Non-Compete Agreements and Shared Clients – Gaddis Events, Inc. v. Wu
By Stacia Hofmann
Cornerpoint Case Pops are dedicated to summarizing relevant, new cases — and their business and risk management lessons — in bite-size posts.
The Case: Gaddis Events, Inc. v. Wu, Washington Court of Appeals, Division I, No. 75227-8-1 (Unpublished)
When will a Washington court reject an employer’s request to prevent a former employee from performing certain work because of a non-compete agreement? On May 30, 2017, the Court of Appeals gave us an example: certain shared client relationships.
First, let’s sum up the players in this case:
- “Former Employer” – a corporate events service provider and the plaintiff in the lawsuit
- “Employee” – the defendant and an event coordinator who used to work for Former Employer
- “New Employer” – an international marketing firm
- “Client” – Microsoft U.S. Devices Team
A non-compete agreement between Former Employer and Employee was in effect for a period of two years following the end of Employee’s employment with Former Employer. It stated that during this time, Employee could not work in corporate events within 100 miles of Seattle and could not work for any of Former Employer’s clients.
Employee went to work for New Employer. At New Employer, she was assigned to work a roadshow for Client. Employee had also provided client services to Client while working for Former Employer.
Former Employer filed a lawsuit based on the non-compete agreement. It asked for an injunction – a court order stopping Employee from working for Client at New Employer.
The Court of Appeals refused to stop the Employee, and found the following facts key to its determination:
- The contract between New Employer and Client was entered into before Employee began working for New Employer.
- Former Employer did not bid on Client’s roadshow contract.
- Employee had no role in sales and solicitation at New Employer; she only provided event planning services.
The court agreed that Former Employer had legitimate interests in protecting its client relationships, its trade secrets, and its confidential information. However, the court disagreed that Former Employer had a legitimate interest in “preventing the competitive use” of Employee’s skills and qualities, even if Employee had received important training and experience at Former Employer. Why? Because Employee’s skills played no role in Client deciding to use New Employer for the roadshow (since the deal was entered into before Employee even started working for New Employer) and because Employee was not exploiting her knowledge of Former Employer’s client base.
Risk Management Lesson
As of today’s date, non-compete agreements are enforceable in Washington, but they are not without their limits.1 They must be validly formed and reasonable.
A Washington court will generally look at a non-compete agreement from three (usually conflicting) points of view:

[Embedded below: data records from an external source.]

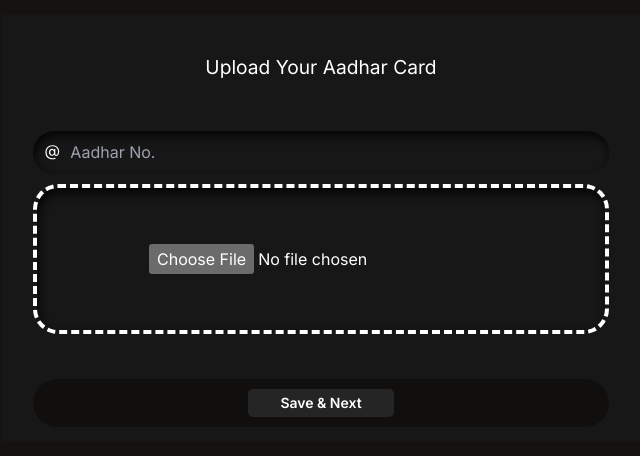
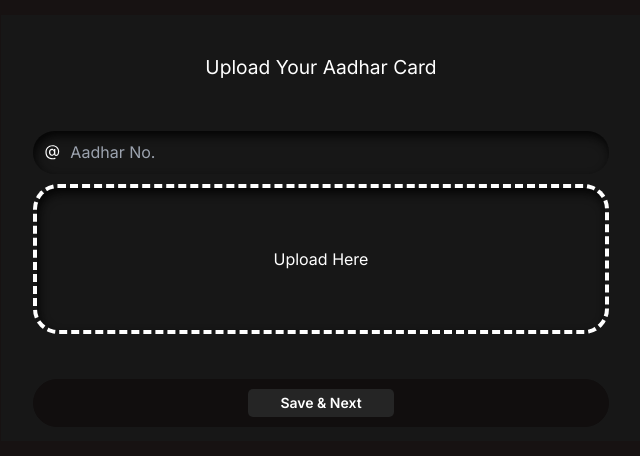
Before and after one commit to atulsingh369/esm-community, a Next.js app: page /Register/AadharCard in a window 1280 px wide. Shown: the part 172-628 px from the top of the page, without its empty margins (319-959 px from the left). Built offline with nearby package versions, Linux system fonts and the light colour scheme.

Commit message:
updated navigation

```diff
--- a/components/Navbar.jsx
+++ b/components/Navbar.jsx
@@ -84,7 +84,7 @@ const Navbar = () => {
               />
             </Link>
             <Link href="/">
-              {" "}
+
               <h1 className="text-4xl text-white font-semibold bg-[#FF671F] pl-5 pr-5 pt-2 pb-2">
                 भूतपूर्व सैनिक जन कल्याण समिति
               </h1>
@@ -140,7 +140,7 @@ const Navbar = () => {
               className="flex btn bg-white border-none text-black font-semibold text-lg hover:bg-[#046A38] hover:text-white hover:font-normal"
             >
               <span id="hello">
-                {" "}
+
                 Hi&nbsp;{user.displayName}&nbsp;&nbsp;&nbsp;
               </span>
               <div className="avatar">
--- a/package.json
+++ b/package.json
@@ -20,7 +20,7 @@
     "react": "^18.2.0",
     "react-dom": "^18.2.0",
     "react-google-button": "^0.7.2",
-    "react-icons": "^4.8.0",
+    "react-icons": "^4.9.0",
     "react-redux": "^8.0.5",
     "react-router-dom": "^6.11.2",
     "react-toastify": "^9.1.3",
--- a/src/app/Register/AadharCard/page.js
+++ b/src/app/Register/AadharCard/page.js
@@ -7,7 +7,7 @@ const Uploads = () => {
     <>
       <div className="flex flex-col justify-center items-center h-screen">
         <div className="w-1/2">
-          <form className="form">
+          <div className="form">
             <p id="heading">Upload Your Aadhar Card</p>
             <div className="field">
               <svg
@@ -27,18 +27,19 @@ const Uploads = () => {
                 type="text"
               />
             </div>
-            <div className="flex flex-col justify-evenly items-center  border-4 border-dashed border-white  file-input ">
-              <div>
-                <input type="file" />
+            <label htmlFor="aad" className="flex flex-col justify-evenly items-center  border-4 border-dashed border-white  file-input ">
+							<div>
+								<span>Upload Here</span>
+                <input id="aad" className="hidden" type="file" />
               </div>
-            </div>
+            </label>
 
             <div className="btn mb-2">
               <button className="button2">
                 <Link href="/Register/Photo">Save & Next</Link>
               </button>
             </div>
-          </form>
+          </div>
         </div>
       </div>
     </>
--- a/src/app/Register/Details/page.js
+++ b/src/app/Register/Details/page.js
@@ -10,7 +10,7 @@ const Details = () => {
 		<>
 			<div className="flex flex-col justify-center items-center h-screen">
 				<div className="w-1/2">
-          <form className="form">
+					<div className="form">
 						<p id="heading">Fill Up Your Details</p>
 						<div className="field">
 							<svg
@@ -96,7 +96,7 @@ const Details = () => {
 								<Link href="/Register/AadharCard">Save & Next</Link>
 							</button>
 						</div>
-          </form>
+					</div>
 				</div>
 			</div>
 		</>
--- a/src/app/Register/Photo/page.js
+++ b/src/app/Register/Photo/page.js
@@ -7,21 +7,22 @@ const Photo = () => {
 		<>
 			<div className="flex flex-col justify-center items-center h-screen">
 				<div className="w-1/2">
-          <form className="form">
+					<div className="form">
 						<p id="heading">Upload Your Photo</p>
 
-            <div className="flex flex-col justify-evenly items-center  border-4 border-dashed border-white  file-input ">
+						<label htmlFor="pic" className="flex flex-col justify-evenly items-center  border-4 border-dashed border-white  file-input ">
 							<div>
-                <input type="file" />
+								<span>Upload Here</span>
+								<input id="pic" className="hidden" type="file" />
 							</div>
-            </div>
+						</label>
 
 						<div className="btn mb-2">
 							<button className="button2">
 								<Link href="/">Submit</Link>
 							</button>
 						</div>
-          </form>
+					</div>
 				</div>
 			</div>
 		</>
--- a/src/app/Register/page.js
+++ b/src/app/Register/page.js
@@ -8,7 +8,7 @@ const RegisterForm = () => {
 		<>
 			<div className="flex flex-col justify-center items-center h-screen">
 				<div className="w-1/2">
-          <form className="form">
+					<div className="form">
 						<p id="heading">Register</p>
 
 						<div className="field">
@@ -60,7 +60,7 @@ const RegisterForm = () => {
 							</button>
 						</div>
 						<button className="button3">Clear All</button>
-          </form>
+					</div>
 				</div>
 			</div>
 		</>
```
Also changed, not shown: 1 other file (tests, documents, lock files or other folders). Lines whose indentation alone changed are shown as unchanged.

1. The employer’s perspective: whether enforcement of the non-compete is necessary to protect its business and goodwill;
2. The employee’s perspective: whether the non-compete’s scope is so broad that it unreasonably restrains the employee’s ability to work; and
3. The public’s perspective: whether enforcing the non-compete will injure the public through loss of the employee’s services and skills.
Many businesses benefit from non-compete agreements, since limiting former employees’ use of confidential information, trade secrets, and customer relations are often vital to a business’s survival. In turn, a business’s health benefits its employees. But a reasonable scope of a non-compete for one employer may not be a reasonable scope of a non-compete for another. Additionally, non-disclosure, non-solicitation, and other key provisions may make a good non-compete agreement even stronger. Email or call me to see if Cornerpoint can help with your contract or employment law questions.
This blog is for informational purposes only and is not guaranteed to be correct, complete, or current. The statements on this blog are not intended to be legal advice, should not be relied upon as legal advice, and do not create an attorney-client relationship. If you have a legal question, have filed or are considering filing a lawsuit, have been sued, or have been charged with a crime, you should consult an attorney. Furthermore, statements within original blogpost articles constitute Stacia Hofmann’s opinion, and should not be construed as the opinion of any other person. Judges and other attorneys may disagree with her opinion, and laws change frequently. Neither Stacia Hofmann nor Cornerpoint Law is responsible for the content of any comments posted by visitors. Responsibility for the content of comments belongs to the commenter alone.